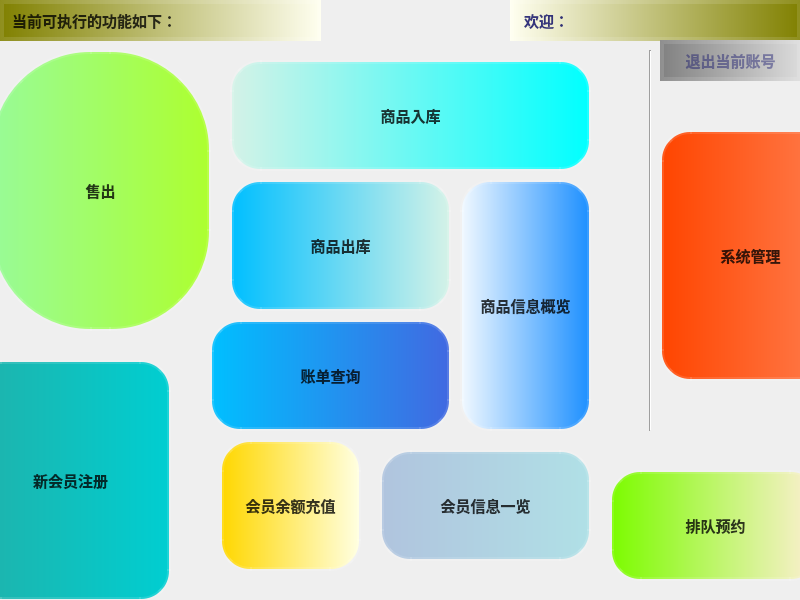
Type3limit/EasyManager, file mainwindow.ui: the form before one commit.
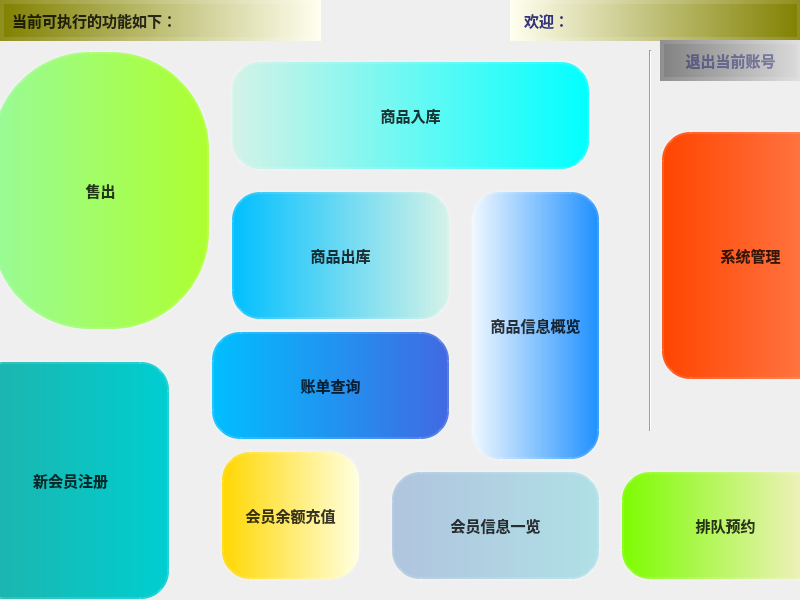
The form after the commit. Icons and pictures are not drawn.

Diff of the .ui file:
```diff
--- a/mainwindow.ui
+++ b/mainwindow.ui
@@ -138,7 +138,7 @@
     <property name="geometry">
      <rect>
       <x>230</x>
-      <y>180</y>
+      <y>190</y>
       <width>221</width>
       <height>131</height>
      </rect>
@@ -320,7 +320,7 @@
     <property name="geometry">
      <rect>
       <x>210</x>
-      <y>320</y>
+      <y>330</y>
       <width>241</width>
       <height>111</height>
      </rect>
@@ -355,10 +355,10 @@
    <widget class="QPushButton" name="ProductinfoButton">
     <property name="geometry">
      <rect>
-      <x>460</x>
-      <y>180</y>
+      <x>470</x>
+      <y>190</y>
       <width>131</width>
-      <height>251</height>
+      <height>271</height>
      </rect>
     </property>
     <property name="styleSheet">
@@ -392,7 +392,7 @@
     <property name="geometry">
      <rect>
       <x>220</x>
-      <y>440</y>
+      <y>450</y>
       <width>141</width>
       <height>131</height>
      </rect>
@@ -427,7 +427,7 @@
    <widget class="QPushButton" name="QueueButton">
     <property name="geometry">
      <rect>
-      <x>610</x>
+      <x>620</x>
       <y>470</y>
       <width>211</width>
       <height>111</height>
@@ -463,8 +463,8 @@
    <widget class="QPushButton" name="CustomerinfoButton">
     <property name="geometry">
      <rect>
-      <x>380</x>
-      <y>450</y>
+      <x>390</x>
+      <y>470</y>
       <width>211</width>
       <height>111</height>
      </rect>
```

━━━━━━

Pull every line with the word "class" from the data.

    <widget class="QPushButton" name="ProductinfoButton">
    <widget class="QPushButton" name="QueueButton">
    <widget class="QPushButton" name="CustomerinfoButton">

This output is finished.